▶ **WHAT IS REQUIRED**: Select the lines below containing the word "href".

▶ **RECORDS SUPPLIED**:
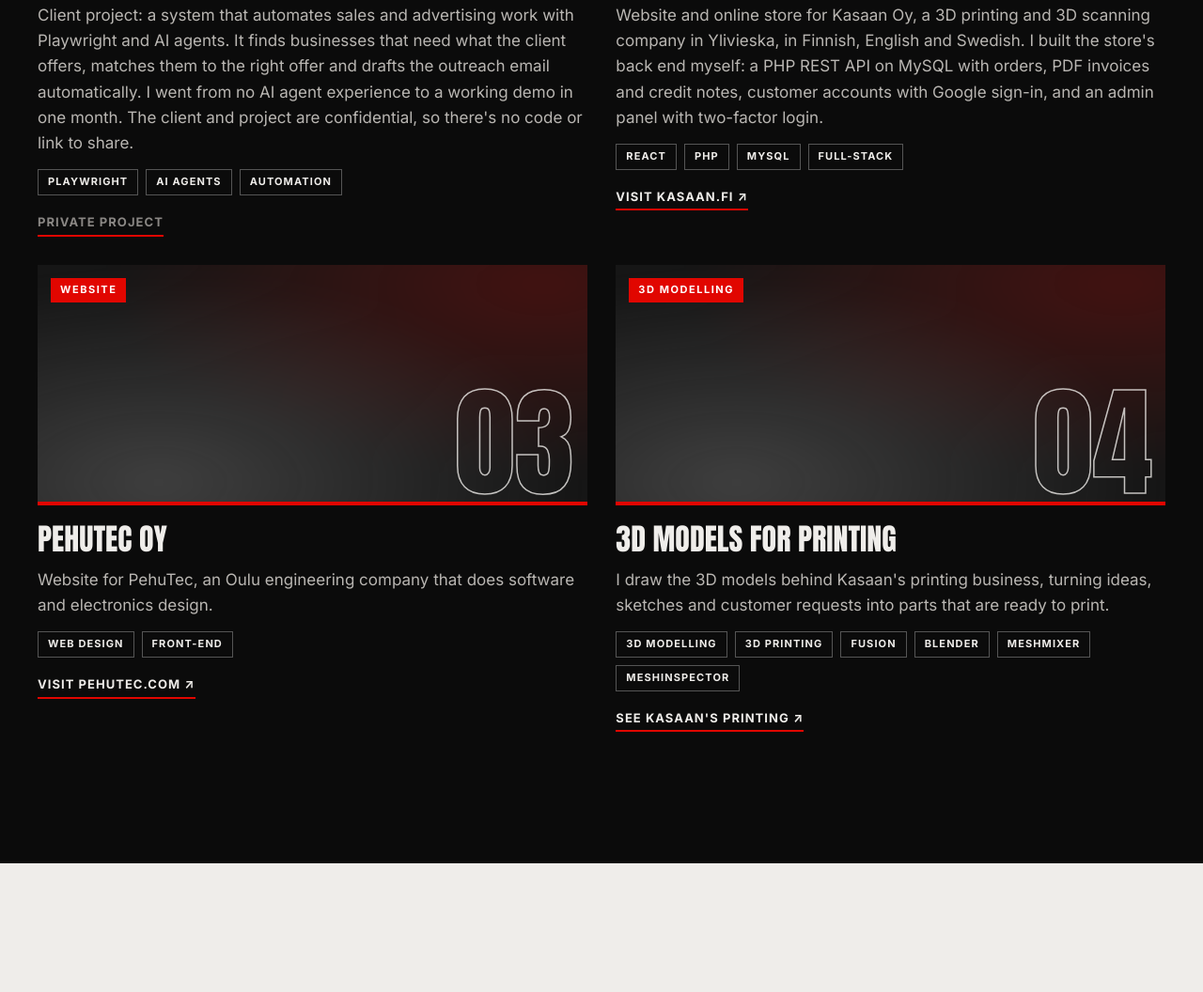
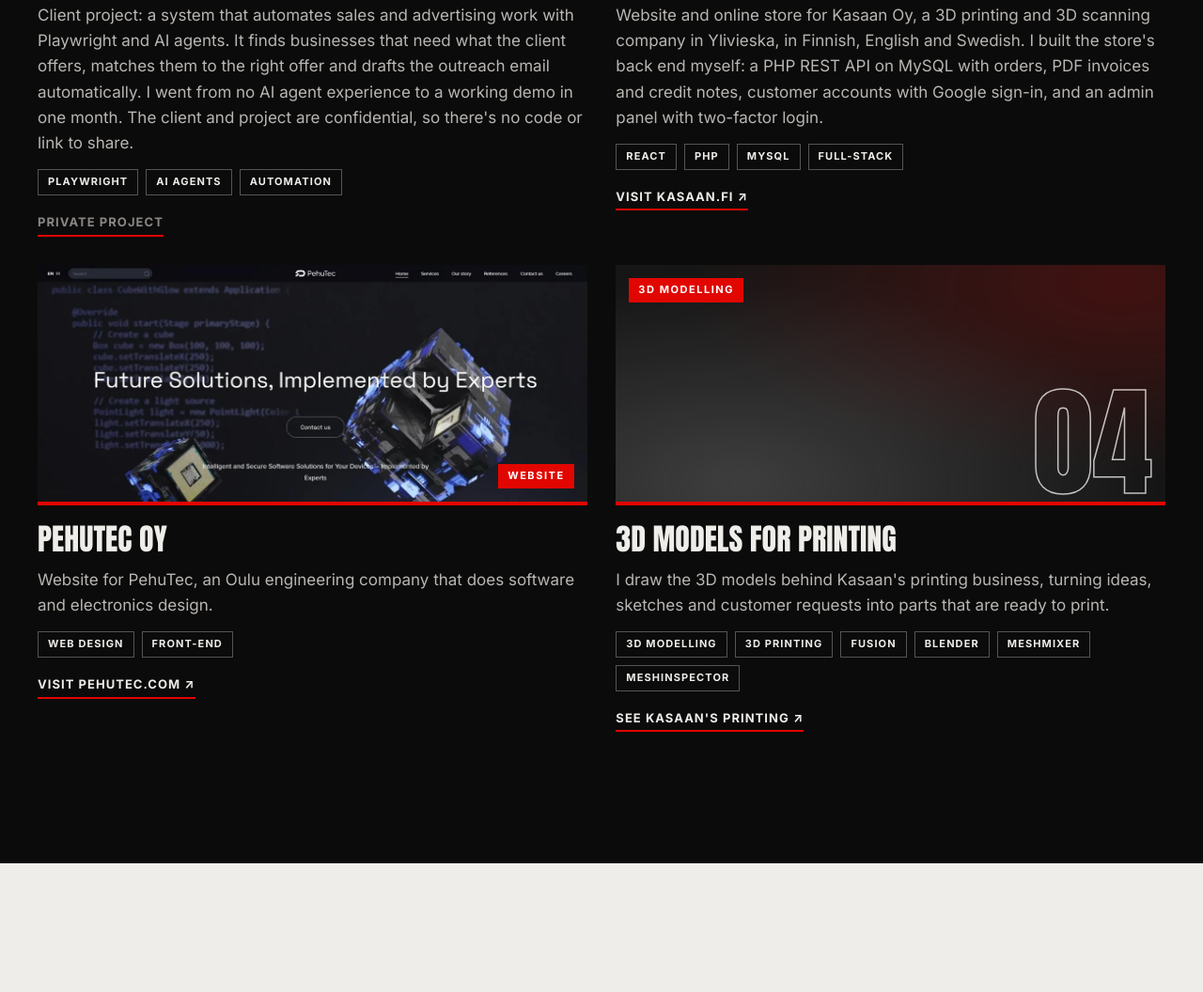
Before and after one commit to nuuttikat/nuuttikat.github.io, a plain HTML site: page index.html in a window 1280 px wide. Shown: the part 3621-4677 px from the top of the page at 94% size. Drawn offline with Linux system fonts and the light colour scheme.

Commit message:
Add PehuTec hero screenshot to project card
Co-Authored-By: Claude Opus 5.5 <noreply@anthropic.com>
Claude-Session: https://claude.ai/code/session_01EvYBP75NChhYA1HTaqP5PC

```diff
--- a/index.html
+++ b/index.html
@@ -161,7 +161,7 @@
             <a class="card-link" href="https://kasaan.fi/">Visit kasaan.fi ↗</a>
           </article>
           <article class="card reveal">
-            <div class="card-art" aria-hidden="true"><em>Website</em><span>03</span></div>
+            <div class="card-art shot"><img src="assets/pehutec-hero.webp" alt="The PehuTec home page: the headline 'Future Solutions, Implemented by Experts' over glowing 3D cubes" width="1200" height="512" loading="lazy"><em>Website</em></div>
             <h3>PehuTec Oy</h3>
             <p>Website for PehuTec, an Oulu engineering company that does software and electronics design.</p>
             <ul class="tags"><li>Web design</li><li>Front-end</li></ul>
```
Also changed, not shown: assets/pehutec-hero.webp (added).
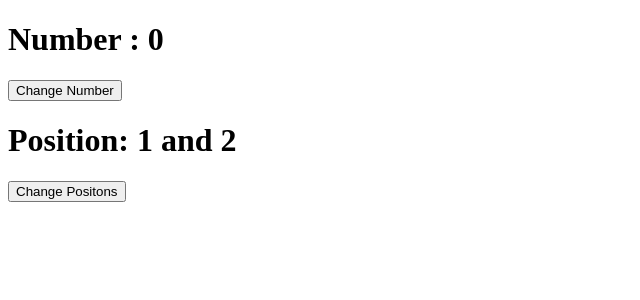
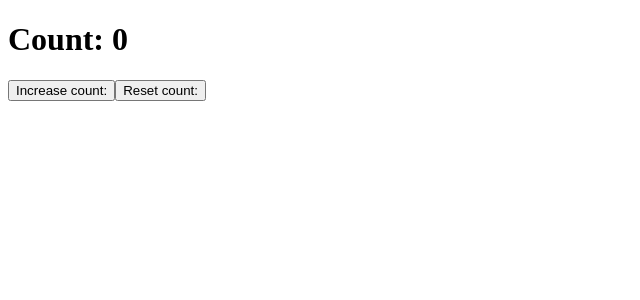
Before and after one commit to saurabhprasadsah/React_Geeky_shows, a React (Vite) app: page / in a window 1280 px wide. Shown: the top 300 px of the page, without its empty margins (0-640 px from the left). Built offline with nearby package versions, Linux system fonts and the light colour scheme.

Commit message:
counterapp

```diff
--- /dev/null
+++ b/components/CounterApp.jsx
@@ -0,0 +1,23 @@
+import { useState } from "react"
+
+export const CounterApp = () => {
+
+  const [count, setCount] =useState(0)
+
+  const handleCounter =() =>{
+    setCount(count +1)
+  }
+
+
+  const resetCount = () =>{
+    setCount(0)
+  }
+  return (
+    <>
+    <h1> Count: {count}</h1>
+
+    <button onClick={handleCounter}>Increase count: </button>
+    <button onClick={resetCount}>Reset count: </button>
+    </>
+  )
+}
--- a/components/LearnState.jsx
+++ b/components/LearnState.jsx
@@ -26,3 +26,5 @@ const handleposition = () =>{
 
   )
 }
+
+//useState: it will be the handle the inbuilt hooks in react which provide the react application.
--- a/package.json
+++ b/package.json
@@ -10,6 +10,7 @@
     "preview": "vite preview"
   },
   "dependencies": {
+    "pm2": "^5.4.2",
     "react": "^18.3.1",
     "react-dom": "^18.3.1"
   },
--- a/src/App.jsx
+++ b/src/App.jsx
@@ -1,9 +1,12 @@
-import { Learncomponents } from "../components/Learncomponents"
+import { Learncomponents } from "../components/Learncomponents";
 import { LearnEvent } from "../components/LearnEvent";
-import { Learnjsx } from "../components/Learnjsx"
+import { Learnjsx } from "../components/Learnjsx";
 import { LearnLiftingstateup } from "../components/LearnLiftingstateup";
-import { Learnprops } from "../components/Learnprops"
+import { Learnprops } from "../components/Learnprops";
+
 import { LearnState } from "../components/LearnState";
+
+import { CounterApp } from "../components/counterApp";
 
 function App() {
   let roll = 101;
@@ -18,10 +21,11 @@ function App() {
     <Learnprops name="saurah kumar" roll={roll}/> */}
      {/* <LearnEvent/> */}
      {/* <LearnLiftingstateup  mydata={getData}/> */}
-
-     <LearnState/>
+     {/* <LearnState/> */}
+     <CounterApp/>
 
     </>
   )
 }
+
 export default App
```
Also changed, not shown: 1 other file (tests, documents, lock files or other folders).
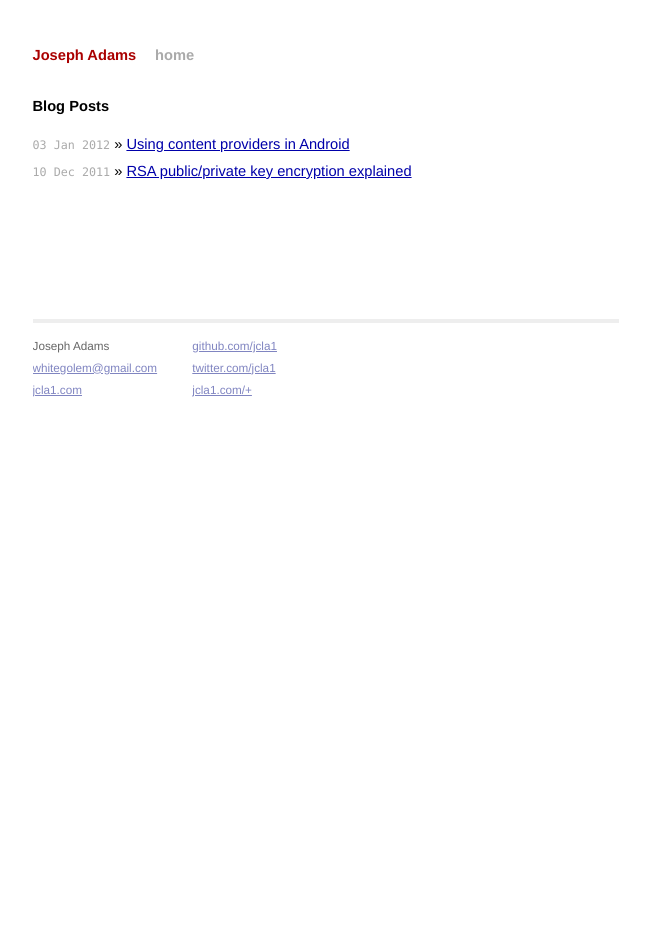
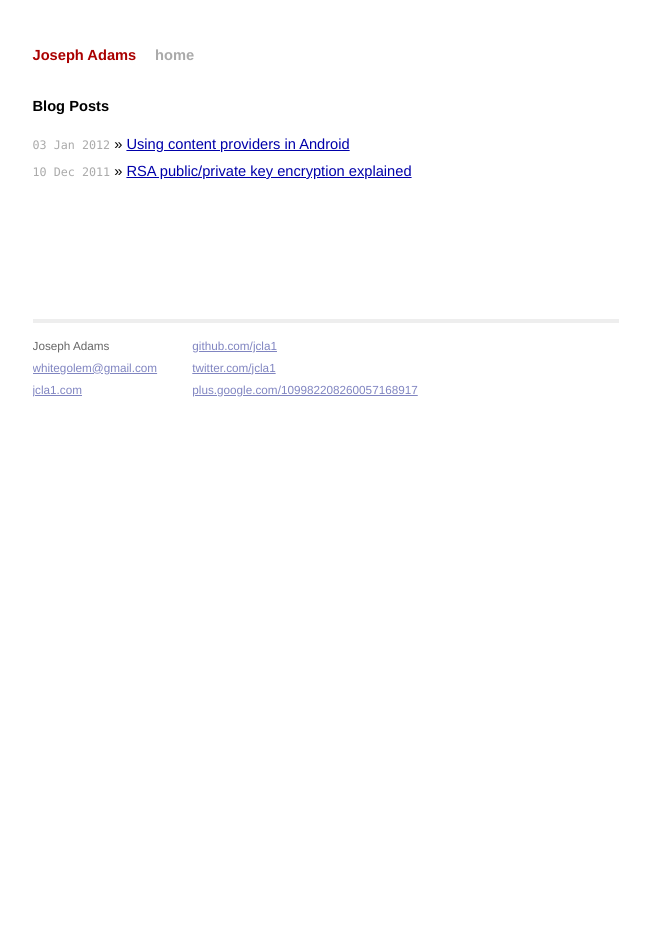
Before and after one commit to jcla1/jcla1.github.com, a Jekyll site: the page built from index.html, in a window 1280 px wide. Shown: the whole page, without its empty margins (314-964 px from the left). Built offline with Jekyll 4.4.1, drawn with Linux system fonts in a browser that asks for light colours.

Commit message:
removed plus page

```diff
--- a/+.html
+++ /dev/null
@@ -1,6 +0,0 @@
----
-title: +
----
-<script>
-window.location = "https://plus.google.com/109982208260057168917";
-</script>
--- a/_layouts/default.html
+++ b/_layouts/default.html
@@ -40,7 +40,7 @@
       <p>
         <a href="http://github.com/jcla1/">github.com/jcla1</a><br />
         <a href="http://twitter.com/jcla1/">twitter.com/jcla1</a><br />
-        <a href="http://jcla1.com/+">jcla1.com/+</a>
+        <a href="https://plus.google.com/109982208260057168917/posts">plus.google.com/109982208260057168917</a>
       </p>
     </div>
   </div>
```
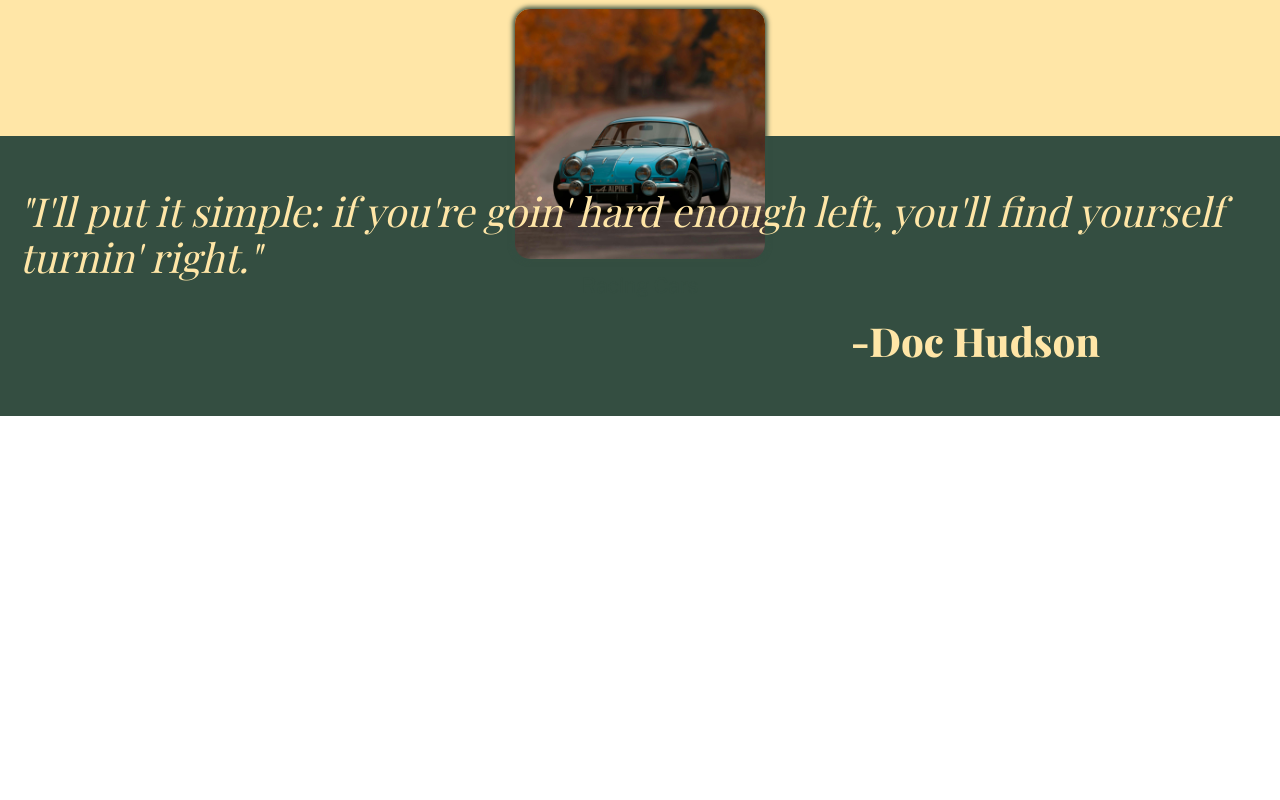
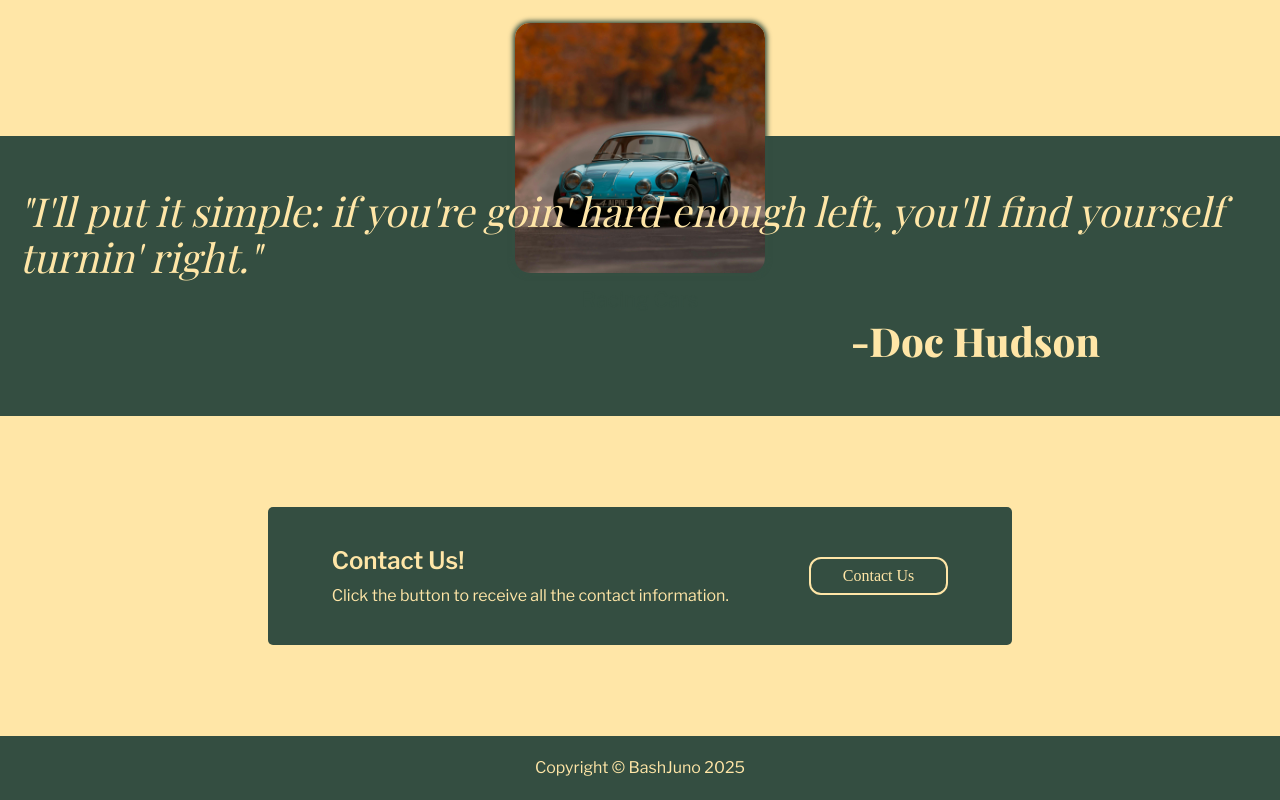
Before and after one commit to Graistor/landing-page, a plain HTML site: page index.html in a window 1280 px wide. Shown: the part 904-1704 px from the top of the page. Before the commit the page ends 1320 px from the top, so only its background shows below. Drawn offline with nearby package versions, Linux system fonts and the light colour scheme; a web font is replaced by a local one.

Commit message:
Complete the landing page project
Added the contact section and styled it, also
added a copyright footer at the bottom

```diff
--- a/index.html
+++ b/index.html
@@ -81,7 +81,20 @@
             </p>
             <p id="autor">-Doc Hudson</p>
          </section>
-         <section></section>
+         <section class="contact-section">
+            <div class="contact-box">
+               <div class="phrase-sect">
+                  <p class="phrase">Contact Us!</p>
+                  <p>
+                     Click the button to receive all the contact information.
+                  </p>
+               </div>
+               <a class="contact-btn" href="#">Contact Us</a>
+            </div>
+         </section>
       </main>
+      <footer>
+         <p>Copyright &copy; BashJuno 2025</p>
+      </footer>
    </body>
 </html>
--- a/styles/style.css
+++ b/styles/style.css
@@ -160,8 +160,8 @@
    height: 65vh;
 }
 
-.cards-section h3 {
-   font-size: 35px;
+.cards-title {
+   font-size: 47px;
    text-align: center;
 }
 
@@ -221,3 +221,55 @@
    margin-right: 4.5em;
    font-weight: 800;
 }
+
+/** Contact Section */
+.contact-section {
+   background-color: var(--bg-color-secondary);
+   min-height: 40vh;
+   display: flex;
+   justify-content: center;
+   align-items: center;
+}
+
+.contact-box {
+   display: flex;
+   gap: 5rem;
+   background-color: var(--bg-color-primary);
+   color: var(--bg-color-secondary);
+   padding: 2.5rem 4rem;
+   border-radius: 5px;
+}
+
+.phrase {
+   font-size: 1.5rem;
+   font-weight: 600;
+   margin-bottom: 12px;
+}
+
+.contact-btn {
+   background-color: var(--bg-color-primary);
+   color: var(--bg-color-secondary);
+   border: 2px solid var(--bg-color-secondary);
+   text-decoration: none;
+   padding: 0.5rem 2rem;
+   border-radius: 12px;
+
+   align-self: center;
+}
+
+.contact-btn:hover {
+   background-color: var(--bg-color-secondary);
+   color: var(--bg-color-primary);
+   border: 2px solid var(--bg-color-primary);
+}
+
+/*? Footer */
+
+footer {
+   min-height: 8vh;
+   background-color: var(--bg-color-primary);
+   color: var(--bg-color-secondary);
+   display: flex;
+   justify-content: center;
+   align-items: center;
+}
```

▶ **EXERCISE ANSWER**:
             <a class="card-link" href="https://kasaan.fi/">Visit kasaan.fi ↗</a>
         <a href="http://github.com/jcla1/">github.com/jcla1</a><br />
         <a href="http://twitter.com/jcla1/">twitter.com/jcla1</a><br />
-        <a href="http://jcla1.com/+">jcla1.com/+</a>
+        <a href="https://plus.google.com/109982208260057168917/posts">plus.google.com/109982208260057168917</a>
+               <a class="contact-btn" href="#">Contact Us</a>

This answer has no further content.